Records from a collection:
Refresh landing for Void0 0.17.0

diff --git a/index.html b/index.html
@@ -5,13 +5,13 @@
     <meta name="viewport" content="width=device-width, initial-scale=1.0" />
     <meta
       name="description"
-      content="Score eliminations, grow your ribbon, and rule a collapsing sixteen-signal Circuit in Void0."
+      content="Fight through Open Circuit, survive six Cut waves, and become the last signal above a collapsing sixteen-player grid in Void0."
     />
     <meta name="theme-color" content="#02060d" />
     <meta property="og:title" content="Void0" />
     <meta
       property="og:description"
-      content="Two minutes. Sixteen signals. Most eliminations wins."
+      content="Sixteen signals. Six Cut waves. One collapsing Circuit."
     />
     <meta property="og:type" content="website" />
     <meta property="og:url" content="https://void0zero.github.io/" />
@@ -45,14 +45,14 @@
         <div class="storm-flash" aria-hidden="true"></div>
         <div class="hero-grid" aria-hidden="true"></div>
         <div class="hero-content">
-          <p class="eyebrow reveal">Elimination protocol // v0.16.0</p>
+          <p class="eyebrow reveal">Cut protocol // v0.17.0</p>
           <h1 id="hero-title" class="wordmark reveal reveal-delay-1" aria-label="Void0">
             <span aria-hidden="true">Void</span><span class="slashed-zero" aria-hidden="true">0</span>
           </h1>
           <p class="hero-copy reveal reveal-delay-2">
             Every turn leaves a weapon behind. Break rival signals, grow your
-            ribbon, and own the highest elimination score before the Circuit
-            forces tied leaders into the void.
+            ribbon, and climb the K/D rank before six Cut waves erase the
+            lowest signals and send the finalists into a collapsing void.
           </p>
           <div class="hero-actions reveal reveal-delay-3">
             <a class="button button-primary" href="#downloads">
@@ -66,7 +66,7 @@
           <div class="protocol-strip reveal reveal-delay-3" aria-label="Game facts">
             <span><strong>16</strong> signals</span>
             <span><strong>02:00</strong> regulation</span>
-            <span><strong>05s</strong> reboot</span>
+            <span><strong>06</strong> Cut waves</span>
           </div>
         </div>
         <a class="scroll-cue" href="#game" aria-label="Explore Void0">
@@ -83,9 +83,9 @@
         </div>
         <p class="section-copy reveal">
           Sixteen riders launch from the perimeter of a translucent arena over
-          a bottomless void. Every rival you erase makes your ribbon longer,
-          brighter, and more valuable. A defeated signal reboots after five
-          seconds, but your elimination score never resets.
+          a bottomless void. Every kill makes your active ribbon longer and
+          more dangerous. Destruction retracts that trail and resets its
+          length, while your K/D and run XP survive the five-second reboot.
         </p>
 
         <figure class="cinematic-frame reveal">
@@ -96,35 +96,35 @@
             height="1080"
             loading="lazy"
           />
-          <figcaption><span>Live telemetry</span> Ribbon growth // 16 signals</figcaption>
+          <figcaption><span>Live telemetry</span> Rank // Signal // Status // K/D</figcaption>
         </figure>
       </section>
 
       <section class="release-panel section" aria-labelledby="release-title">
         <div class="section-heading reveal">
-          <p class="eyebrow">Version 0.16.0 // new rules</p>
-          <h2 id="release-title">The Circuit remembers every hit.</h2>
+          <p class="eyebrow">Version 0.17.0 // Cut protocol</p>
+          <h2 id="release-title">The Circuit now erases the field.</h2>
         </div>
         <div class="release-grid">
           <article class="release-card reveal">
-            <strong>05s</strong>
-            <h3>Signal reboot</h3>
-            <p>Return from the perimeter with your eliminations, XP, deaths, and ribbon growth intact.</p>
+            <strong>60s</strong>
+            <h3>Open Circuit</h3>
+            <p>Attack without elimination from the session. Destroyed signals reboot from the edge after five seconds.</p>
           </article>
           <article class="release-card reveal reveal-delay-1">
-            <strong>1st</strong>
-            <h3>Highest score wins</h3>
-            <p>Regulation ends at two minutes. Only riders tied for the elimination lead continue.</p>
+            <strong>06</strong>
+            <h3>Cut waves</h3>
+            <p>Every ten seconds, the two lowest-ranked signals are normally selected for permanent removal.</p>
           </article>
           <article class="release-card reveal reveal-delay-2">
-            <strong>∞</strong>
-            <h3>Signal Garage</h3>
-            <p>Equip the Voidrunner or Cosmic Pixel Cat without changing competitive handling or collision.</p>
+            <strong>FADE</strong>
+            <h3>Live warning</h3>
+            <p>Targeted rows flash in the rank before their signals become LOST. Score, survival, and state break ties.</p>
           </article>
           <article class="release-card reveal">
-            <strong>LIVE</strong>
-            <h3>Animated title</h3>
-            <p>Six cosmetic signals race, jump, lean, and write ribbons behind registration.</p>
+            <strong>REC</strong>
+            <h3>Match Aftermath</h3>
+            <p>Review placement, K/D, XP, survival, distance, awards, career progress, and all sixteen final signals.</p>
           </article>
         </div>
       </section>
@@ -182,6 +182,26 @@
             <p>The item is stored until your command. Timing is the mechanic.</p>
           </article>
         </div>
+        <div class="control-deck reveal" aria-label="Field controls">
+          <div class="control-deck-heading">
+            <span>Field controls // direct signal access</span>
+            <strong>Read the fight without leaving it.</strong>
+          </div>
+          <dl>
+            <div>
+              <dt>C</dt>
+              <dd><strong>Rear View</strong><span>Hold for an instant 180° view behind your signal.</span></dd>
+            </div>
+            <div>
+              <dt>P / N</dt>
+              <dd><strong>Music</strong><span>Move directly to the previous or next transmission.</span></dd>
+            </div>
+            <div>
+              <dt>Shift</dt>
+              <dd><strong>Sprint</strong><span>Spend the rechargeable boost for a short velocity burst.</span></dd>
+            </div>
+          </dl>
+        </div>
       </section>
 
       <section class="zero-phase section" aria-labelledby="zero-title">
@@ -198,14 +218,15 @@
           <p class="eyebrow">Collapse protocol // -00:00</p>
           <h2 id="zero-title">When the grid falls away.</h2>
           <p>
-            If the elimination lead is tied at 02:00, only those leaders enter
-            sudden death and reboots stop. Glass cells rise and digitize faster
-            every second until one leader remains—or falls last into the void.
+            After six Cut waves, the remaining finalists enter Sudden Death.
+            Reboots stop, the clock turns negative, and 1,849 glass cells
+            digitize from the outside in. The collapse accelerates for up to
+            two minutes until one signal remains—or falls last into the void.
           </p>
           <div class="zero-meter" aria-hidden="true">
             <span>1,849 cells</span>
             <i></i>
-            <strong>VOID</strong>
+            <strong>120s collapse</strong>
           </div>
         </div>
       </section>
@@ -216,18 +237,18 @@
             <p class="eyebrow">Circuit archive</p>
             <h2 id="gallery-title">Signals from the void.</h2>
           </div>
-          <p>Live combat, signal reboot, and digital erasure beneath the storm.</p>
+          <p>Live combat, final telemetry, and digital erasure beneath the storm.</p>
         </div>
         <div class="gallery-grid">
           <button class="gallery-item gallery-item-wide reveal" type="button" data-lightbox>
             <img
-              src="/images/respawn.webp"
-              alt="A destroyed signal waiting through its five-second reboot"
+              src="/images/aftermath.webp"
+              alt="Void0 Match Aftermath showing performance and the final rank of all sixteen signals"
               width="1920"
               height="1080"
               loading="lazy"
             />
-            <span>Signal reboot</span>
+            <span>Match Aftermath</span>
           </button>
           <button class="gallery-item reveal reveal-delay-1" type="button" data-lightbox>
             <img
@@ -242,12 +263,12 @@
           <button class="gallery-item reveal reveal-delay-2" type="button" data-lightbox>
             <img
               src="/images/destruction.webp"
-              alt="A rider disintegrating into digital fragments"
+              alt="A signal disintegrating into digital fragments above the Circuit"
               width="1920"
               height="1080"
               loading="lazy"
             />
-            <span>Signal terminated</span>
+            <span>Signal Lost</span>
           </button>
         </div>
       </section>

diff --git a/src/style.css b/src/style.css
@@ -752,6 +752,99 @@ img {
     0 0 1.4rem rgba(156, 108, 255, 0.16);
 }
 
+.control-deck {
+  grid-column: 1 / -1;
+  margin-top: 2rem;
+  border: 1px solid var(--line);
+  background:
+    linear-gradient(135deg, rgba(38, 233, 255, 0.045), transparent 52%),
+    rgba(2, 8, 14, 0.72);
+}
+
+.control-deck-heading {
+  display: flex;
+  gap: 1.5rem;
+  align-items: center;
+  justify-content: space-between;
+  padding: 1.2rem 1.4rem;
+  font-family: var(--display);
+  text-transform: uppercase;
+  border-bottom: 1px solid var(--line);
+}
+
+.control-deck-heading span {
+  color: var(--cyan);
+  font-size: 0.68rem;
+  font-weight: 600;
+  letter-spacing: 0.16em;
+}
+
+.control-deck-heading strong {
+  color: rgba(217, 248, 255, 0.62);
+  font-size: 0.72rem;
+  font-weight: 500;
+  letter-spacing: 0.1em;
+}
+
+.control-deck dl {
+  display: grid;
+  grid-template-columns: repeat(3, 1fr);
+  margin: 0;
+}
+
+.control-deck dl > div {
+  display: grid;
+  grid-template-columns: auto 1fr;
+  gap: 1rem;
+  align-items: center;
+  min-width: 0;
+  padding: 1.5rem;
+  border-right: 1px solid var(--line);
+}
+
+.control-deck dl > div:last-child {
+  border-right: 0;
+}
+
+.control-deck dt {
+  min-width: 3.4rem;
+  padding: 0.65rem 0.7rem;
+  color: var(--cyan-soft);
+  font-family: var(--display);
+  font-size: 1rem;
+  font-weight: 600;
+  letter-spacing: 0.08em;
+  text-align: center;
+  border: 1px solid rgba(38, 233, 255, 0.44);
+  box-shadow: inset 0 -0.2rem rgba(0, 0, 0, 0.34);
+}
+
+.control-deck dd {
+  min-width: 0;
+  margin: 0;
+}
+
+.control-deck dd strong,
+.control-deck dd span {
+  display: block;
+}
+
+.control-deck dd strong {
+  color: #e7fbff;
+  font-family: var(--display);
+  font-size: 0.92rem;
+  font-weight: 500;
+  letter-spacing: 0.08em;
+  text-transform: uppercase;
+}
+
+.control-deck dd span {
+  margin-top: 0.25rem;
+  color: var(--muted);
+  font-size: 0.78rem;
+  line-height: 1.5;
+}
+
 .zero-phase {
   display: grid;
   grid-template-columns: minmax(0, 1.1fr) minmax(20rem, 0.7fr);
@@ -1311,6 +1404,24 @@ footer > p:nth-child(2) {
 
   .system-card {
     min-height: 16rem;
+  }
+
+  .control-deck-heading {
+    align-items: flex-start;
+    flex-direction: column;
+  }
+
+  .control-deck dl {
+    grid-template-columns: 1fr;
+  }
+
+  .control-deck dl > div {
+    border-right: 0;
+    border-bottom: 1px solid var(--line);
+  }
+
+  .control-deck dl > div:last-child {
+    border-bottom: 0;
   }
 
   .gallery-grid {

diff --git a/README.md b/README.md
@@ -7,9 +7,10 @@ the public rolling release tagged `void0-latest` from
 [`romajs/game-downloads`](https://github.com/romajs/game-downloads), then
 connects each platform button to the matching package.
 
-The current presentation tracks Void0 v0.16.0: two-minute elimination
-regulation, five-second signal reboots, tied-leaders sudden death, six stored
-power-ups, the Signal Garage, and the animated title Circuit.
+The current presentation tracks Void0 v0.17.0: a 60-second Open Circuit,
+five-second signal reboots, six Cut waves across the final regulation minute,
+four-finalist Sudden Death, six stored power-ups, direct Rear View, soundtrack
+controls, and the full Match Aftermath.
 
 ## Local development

> _REQUIRED ACTION_:
From the entries, work out how many lines include the word "name", answering with the number only.

> _WRITTEN RESPONSE_:
3